Drones could add a billion to UK primary industry income
Over 76,000 drones could be in the UK skies in 12 years’ time – and it could add as much as £1.1 billion (€1.3 billion) to the amount generated through farming and other primary industries.
Drone technology has the potential to increase the UK’s gross domestic product (GDP) by £42 billion (or 2%) by 2030, according to new research from PwC.
The report, ‘Skies Without Limits’, estimates that more than a third of these could be used for agriculture, mining, gas and electricity.
Certain drones combine normal and thermal cameras to deliver a level of insight into field crop health that is not obvious to the naked human eye.
For example, thermal imaging can detect dry areas and ensure water is delivered where required.
Low running costs
Low flight costs also offer an opportunity to frequently fly over field crops and create a time-lapse view highlighting any issues.
In the future, the use of drones will be driven by routines to collect crop information based on a particular trigger event – be it periodicity or an unseasonably wet or dry spell.
The drones will fly autonomously and the data captured will be analysed by artificial intelligence.
Actions – such as harvesting, irrigation or spraying – may then be launched, using the appropriate combination of autonomous robots.
Potential GDP increase percentage by sector:
- Agriculture, Mining, Gas and Electricity: £1.1 billion; 1.1% increase;
- Construction and Manufacturing: £8.6 billion; 1.6% increase;
- Wholesale, Retail Trade, Accommodation and Food Services: £7.7 billion; 2.5% increase;
- Transport and Logistics: £1.2 billion; 1.5% increase;
- Technology, Media and Telecoms: £1.2 billion; 2.1% increase;
- Finance, Insurance, Professional Services and Administrative Services: £10.4 billion; 1.6% increase;
- Public Sector, Defence, Health, Education, and other services: £11.4 billion; 2.3% increase.
The report finds that drone technology could help the UK achieve up to £16 billion (€18.2 billion) in net cost savings by 2030 through increased productivity.
As changes in productivity and consumer demand resulting from drone usage emerge, PwC estimates there could be as many as 628,000 people working in the UK drone economy by 2030.
Elaine Whyte, UK drones leader at PwC, said: “The UK has the opportunity to be at the leading edge of exploiting this emerging technology, and now is the time for investments to be made in developing the use cases and trial projects needed to kick-start our drone industry.
“I envisage that the advantages of drone technology will be well established within the decade – not only for business purposes – but also for helping to protect our society; for example, through being used by the emergency services.
In order to realise the full potential from drones, the immediate focus must be on developing society’s confidence in the technology to help drive acceptance and increase adoption.
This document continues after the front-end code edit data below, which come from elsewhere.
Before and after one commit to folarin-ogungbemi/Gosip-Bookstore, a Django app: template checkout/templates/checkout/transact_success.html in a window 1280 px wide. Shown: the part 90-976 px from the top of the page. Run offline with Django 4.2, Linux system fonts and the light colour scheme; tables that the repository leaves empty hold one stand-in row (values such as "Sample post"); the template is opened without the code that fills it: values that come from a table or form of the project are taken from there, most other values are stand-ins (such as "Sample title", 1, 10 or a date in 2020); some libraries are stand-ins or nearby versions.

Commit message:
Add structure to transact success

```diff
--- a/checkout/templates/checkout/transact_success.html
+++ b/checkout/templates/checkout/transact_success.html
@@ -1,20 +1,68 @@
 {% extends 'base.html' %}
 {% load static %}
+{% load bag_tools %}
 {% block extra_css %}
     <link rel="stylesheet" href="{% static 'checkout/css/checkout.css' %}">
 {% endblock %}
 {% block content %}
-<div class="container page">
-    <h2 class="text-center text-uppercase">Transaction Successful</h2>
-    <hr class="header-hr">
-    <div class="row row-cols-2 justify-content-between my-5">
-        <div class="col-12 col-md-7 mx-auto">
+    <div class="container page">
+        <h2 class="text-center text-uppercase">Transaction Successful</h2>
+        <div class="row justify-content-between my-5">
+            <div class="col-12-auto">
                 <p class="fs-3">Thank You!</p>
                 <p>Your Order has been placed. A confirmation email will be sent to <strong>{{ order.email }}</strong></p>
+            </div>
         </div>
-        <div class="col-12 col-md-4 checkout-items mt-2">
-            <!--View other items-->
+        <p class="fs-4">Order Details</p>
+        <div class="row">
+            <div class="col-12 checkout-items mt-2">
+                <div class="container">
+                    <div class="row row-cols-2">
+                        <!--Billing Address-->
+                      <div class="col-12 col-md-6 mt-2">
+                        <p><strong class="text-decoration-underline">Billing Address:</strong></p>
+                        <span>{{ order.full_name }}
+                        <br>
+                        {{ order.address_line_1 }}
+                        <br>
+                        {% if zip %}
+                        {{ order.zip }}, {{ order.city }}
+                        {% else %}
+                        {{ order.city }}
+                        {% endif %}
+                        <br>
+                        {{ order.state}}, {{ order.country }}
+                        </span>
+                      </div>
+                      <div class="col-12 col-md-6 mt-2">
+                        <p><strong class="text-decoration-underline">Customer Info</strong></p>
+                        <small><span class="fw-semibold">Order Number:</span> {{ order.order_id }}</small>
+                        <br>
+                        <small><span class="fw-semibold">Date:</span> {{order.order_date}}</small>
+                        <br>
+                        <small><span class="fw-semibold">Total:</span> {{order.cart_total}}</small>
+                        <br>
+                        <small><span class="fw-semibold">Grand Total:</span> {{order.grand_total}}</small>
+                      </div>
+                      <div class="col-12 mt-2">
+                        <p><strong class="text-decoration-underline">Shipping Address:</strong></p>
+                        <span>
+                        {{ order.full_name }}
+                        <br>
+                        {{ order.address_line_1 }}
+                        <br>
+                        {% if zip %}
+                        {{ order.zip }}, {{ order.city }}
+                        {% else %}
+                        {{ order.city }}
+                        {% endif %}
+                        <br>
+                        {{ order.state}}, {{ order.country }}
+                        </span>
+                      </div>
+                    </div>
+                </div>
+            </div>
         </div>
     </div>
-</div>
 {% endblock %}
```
“While drones are often currently viewed as more of a toy, by combining this emerging technology with the right business understanding and human insight there is a huge opportunity to help solve some of business and society’s most important problems.”